We studied the nature of feedback given after a miniCEX. We investigated whether the feedback was interactive; specifically, did the faculty allow the trainee to react to the feedback, enable self-assessment, and help trainees to develop an action plan for improvement. Finally, we investigated the number of types of recommendations given by faculty. One hundred and seven miniCEX feedback sessions were audiotaped. The faculty provided at least 1 recommendation for improvement in 80% of the feedback sessions. The majority of the sessions (61%) involved learner reaction, but in only 34% of the sessions did faculty ask for self-assessment from the intern and only 8% involved an action plan from the faculty member. Faculty are using the miniCEX to provide recommendations and often encourage learner reaction, but are underutilizing other interactive feedback methods of self-assessment and action plans. Programs should consider both specific training in feedback and changes to the miniCEX form to facilitate interactive feedback.
Skeff KM, Stratos GA, Berman J, Bergen MR. Improving clinical teaching. Evaluation of a national dissemination program. Arch Intern Med. 1992;152:1156–61.PubMedCrossRefGoogle Scholar

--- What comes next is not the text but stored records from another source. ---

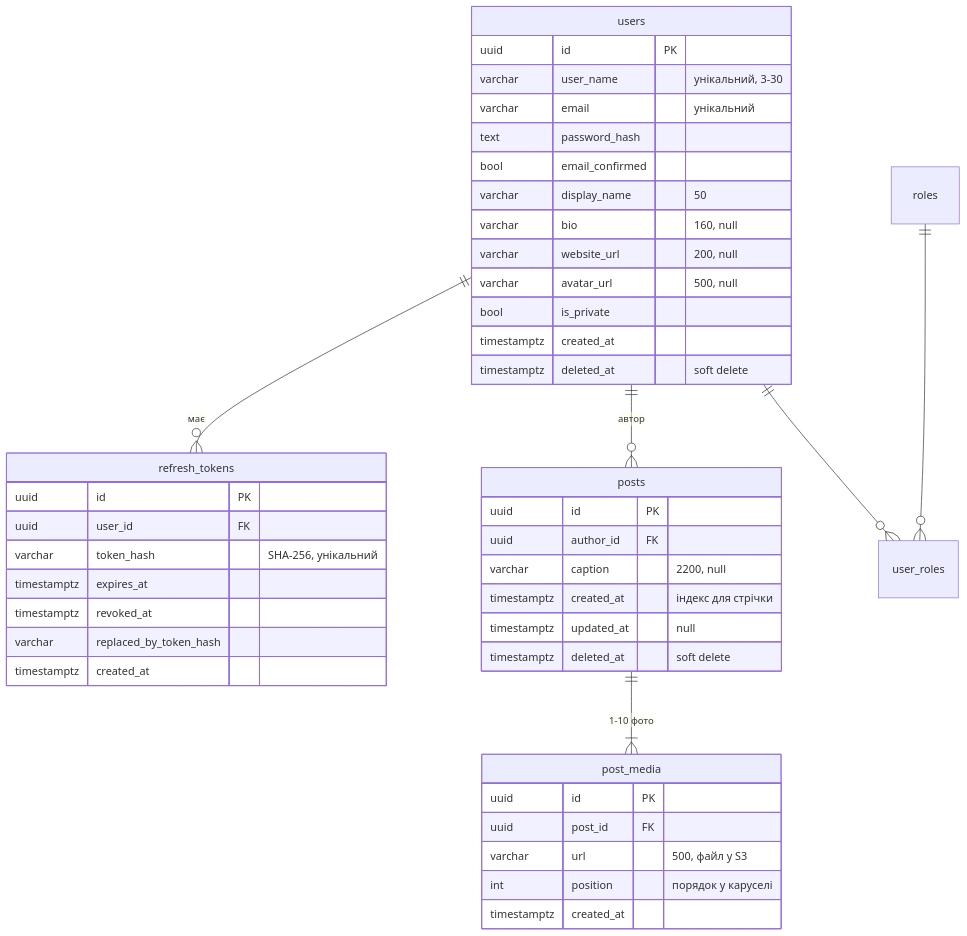
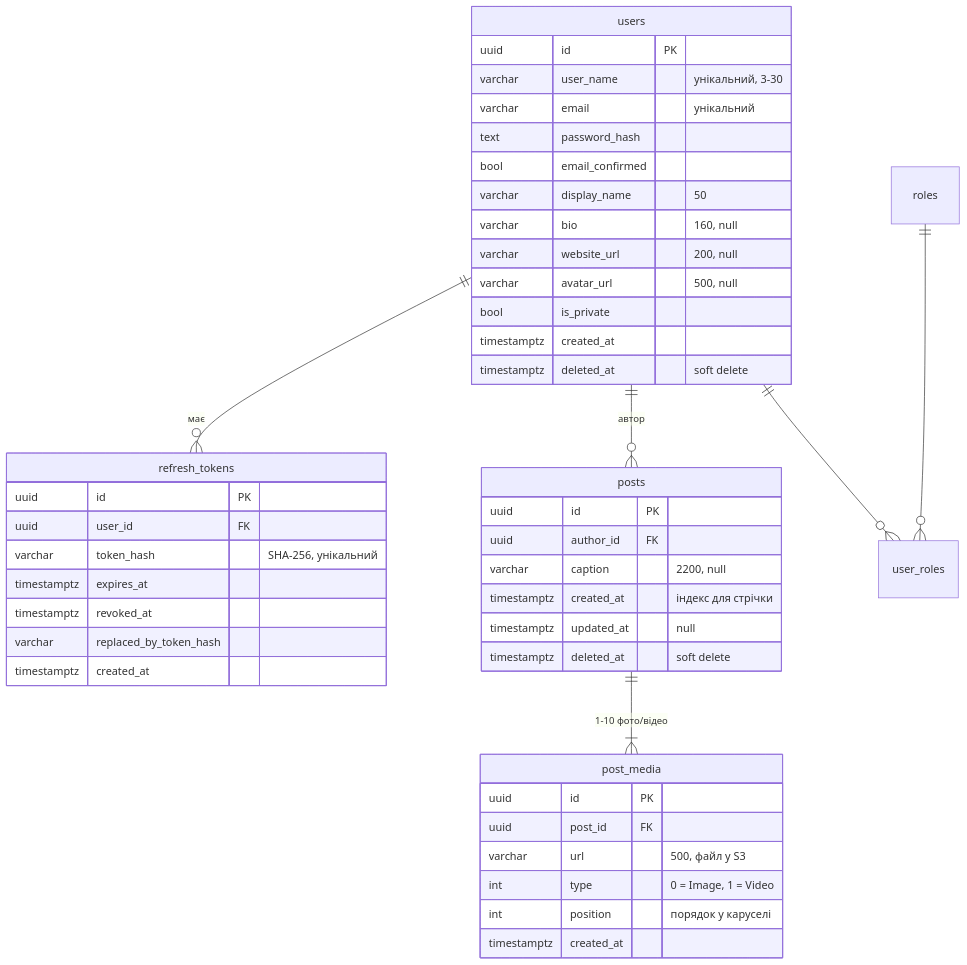
The third of 3 diagrams in docs/architecture.md (oket23/Social-Network-Backend), drawn with Mermaid before and after one commit. The commit also changed other lines of this file and 14 other files, not shown here.

````diff
--- a/docs/architecture.md
+++ b/docs/architecture.md
@@ -142,47 +142,48 @@
 ```mermaid
 erDiagram
     users ||--o{ refresh_tokens : "має"
     users ||--o{ posts : "автор"
-    posts ||--|{ post_media : "1-10 фото"
+    posts ||--|{ post_media : "1-10 фото/відео"
     users ||--o{ user_roles : ""
     roles ||--o{ user_roles : ""
 
     users {
         uuid id PK
         varchar user_name "унікальний, 3-30"
         varchar email "унікальний"
         text password_hash
         bool email_confirmed
         varchar display_name "50"
         varchar bio "160, null"
         varchar website_url "200, null"
         varchar avatar_url "500, null"
         bool is_private
         timestamptz created_at
         timestamptz deleted_at "soft delete"
     }
     refresh_tokens {
         uuid id PK
         uuid user_id FK
         varchar token_hash "SHA-256, унікальний"
         timestamptz expires_at
         timestamptz revoked_at
         varchar replaced_by_token_hash
         timestamptz created_at
     }
     posts {
         uuid id PK
         uuid author_id FK
         varchar caption "2200, null"
         timestamptz created_at "індекс для стрічки"
         timestamptz updated_at "null"
         timestamptz deleted_at "soft delete"
     }
     post_media {
         uuid id PK
         uuid post_id FK
         varchar url "500, файл у S3"
+        int type "0 = Image, 1 = Video"
         int position "порядок у каруселі"
         timestamptz created_at
     }
 ```
````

Salerno SM, Jackson JL, O’Malley PG. Interactive faculty development seminars improve the quality of written feedback in ambulatory teaching. J Gen Intern Med. 2003;18:831–4.PubMedCrossRefGoogle Scholar
Salerno SM, O’Malley PG, Pangaro LN, Wheeler GA, Moores LK, Jackson JL. Faculty development seminars based on the one-minute preceptor improve feedback in the ambulatory setting. J Gen Intern Med. 2002;17:779–87.PubMedCrossRefGoogle Scholar
Strauss A, Corbin J. Basics of Qualitative Research. Thousand Oaks, Calif: Sage Publishing; 1998.Google Scholar